McVeigh says the innovation corridor with its linkages and connections provides endless opportunities.

"The corridor gives Auckland a rich growth story. A majority of our advanced companies are located along this spine - as are our main tertiary institutions - and the corridor provides a concentration of intellectual capital and knowledge, and connectivity with talent and skills, and research and development.

"People, both locally and globally, are now aware that the advanced industries are sitting in the innovation corridor. These are the industries that grow quicker and attract a skilled workforce," says McVeigh.

"Auckland is now well-placed to attract new businesses, investors and talent, who can all tap into the assets of the innovation corridor.

"Ateed's role is to facilitate and connect the nodes and assets - to ensure that the different industry sectors have the right supply of land, premises and workforce available to support ongoing growth."

McVeigh says since the innovation corridor stretches from north to south, it spreads the benefits of growth across the Auckland region and creates multiple opportunities for companies of all sizes looking to expand or establish operations here.

"There is the choice of offices near the downtown waterfront or Smales Farm, industrial and distribution space at the airport and across South Auckland, or new commercial spaces emerging in proximity to new housing developments at Albany and Manukau.

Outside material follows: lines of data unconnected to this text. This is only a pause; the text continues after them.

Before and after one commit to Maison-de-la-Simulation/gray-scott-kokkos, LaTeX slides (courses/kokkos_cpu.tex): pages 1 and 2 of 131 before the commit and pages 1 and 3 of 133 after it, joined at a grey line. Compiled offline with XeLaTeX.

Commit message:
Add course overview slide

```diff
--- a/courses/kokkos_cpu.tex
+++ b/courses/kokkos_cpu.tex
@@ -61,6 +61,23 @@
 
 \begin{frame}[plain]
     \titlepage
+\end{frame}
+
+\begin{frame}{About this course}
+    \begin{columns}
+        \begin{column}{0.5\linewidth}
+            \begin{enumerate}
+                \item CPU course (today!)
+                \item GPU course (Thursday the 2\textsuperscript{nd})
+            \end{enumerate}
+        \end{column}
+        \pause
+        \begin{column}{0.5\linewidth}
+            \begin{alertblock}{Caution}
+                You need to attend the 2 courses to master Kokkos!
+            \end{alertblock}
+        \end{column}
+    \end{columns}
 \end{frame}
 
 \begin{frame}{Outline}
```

The diversity of opportunities is what businesses and their staff are looking for."

Ateed has identified eight sectors of advantage in Auckland: technology, commercial services, food and beverage, advanced materials and manufacturing, screen and creative, tourism, international education and construction.

These sectors produce a wide range of high-tech products and services such as ICT, robotics, medical devices, agricultural machinery, financial technology, pharmaceuticals, high-value food, composite and polymer materials, film production, gaming, engineering and architectural consulting.

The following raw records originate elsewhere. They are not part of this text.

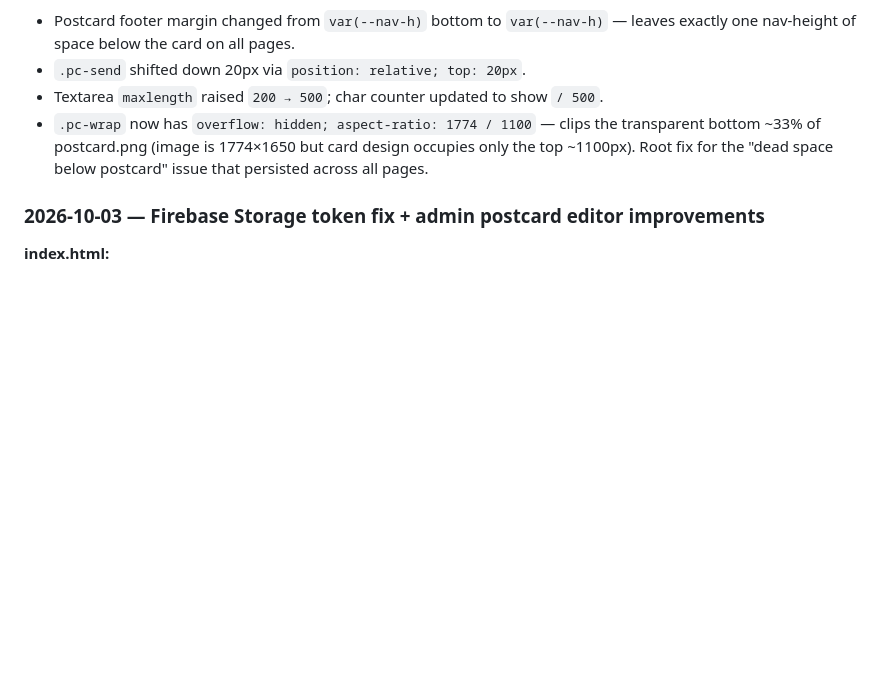
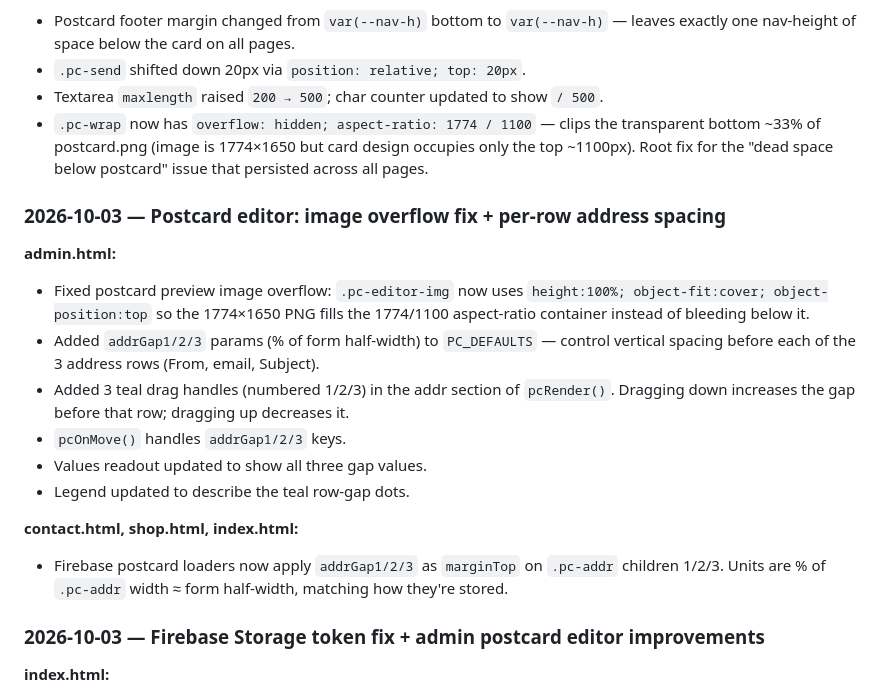
Before and after one commit to jessels-vibe/6rac13, a Markdown page: CLAUDE.md, the part around the change. Rendered like a GitHub page; blank space fills up the shorter version.

Commit message:
Update CLAUDE.md changelog for postcard row spacing + preview fix
Co-Authored-By: Claude Sonnet 4.6 <noreply@anthropic.com>

```diff
--- a/CLAUDE.md
+++ b/CLAUDE.md
@@ -223,6 +223,19 @@ Selecting a filter navigates to `work.html?filter={cat}` and updates the page ti
 - Textarea `maxlength` raised `200 → 500`; char counter updated to show `/ 500`.
 - `.pc-wrap` now has `overflow: hidden; aspect-ratio: 1774 / 1100` — clips the transparent bottom ~33% of postcard.png (image is 1774×1650 but card design occupies only the top ~1100px). Root fix for the "dead space below postcard" issue that persisted across all pages.
 
+### 2026-10-03 — Postcard editor: image overflow fix + per-row address spacing
+
+**admin.html:**
+- Fixed postcard preview image overflow: `.pc-editor-img` now uses `height:100%; object-fit:cover; object-position:top` so the 1774×1650 PNG fills the 1774/1100 aspect-ratio container instead of bleeding below it.
+- Added `addrGap1/2/3` params (% of form half-width) to `PC_DEFAULTS` — control vertical spacing before each of the 3 address rows (From, email, Subject).
+- Added 3 teal drag handles (numbered 1/2/3) in the addr section of `pcRender()`. Dragging down increases the gap before that row; dragging up decreases it.
+- `pcOnMove()` handles `addrGap1/2/3` keys.
+- Values readout updated to show all three gap values.
+- Legend updated to describe the teal row-gap dots.
+
+**contact.html, shop.html, index.html:**
+- Firebase postcard loaders now apply `addrGap1/2/3` as `marginTop` on `.pc-addr` children 1/2/3. Units are % of `.pc-addr` width ≈ form half-width, matching how they're stored.
+
 ### 2026-10-03 — Firebase Storage token fix + admin postcard editor improvements
 
 **index.html:**
```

McVeigh says these competitive sectors provide higher-value jobs, increase productivity and generate wealth.

"They are parts of the economy that add most value to the city, and these types of industries are critically important to Auckland's long term economic growth. "They have performed well since the global financial crisis. "They are research and innovation-based and focused on global exports, providing better opportunities for Aucklanders.

"We have the opportunity of looking at how to accelerate and facilitate the growth across the city through the innovation corridor," says McVeigh.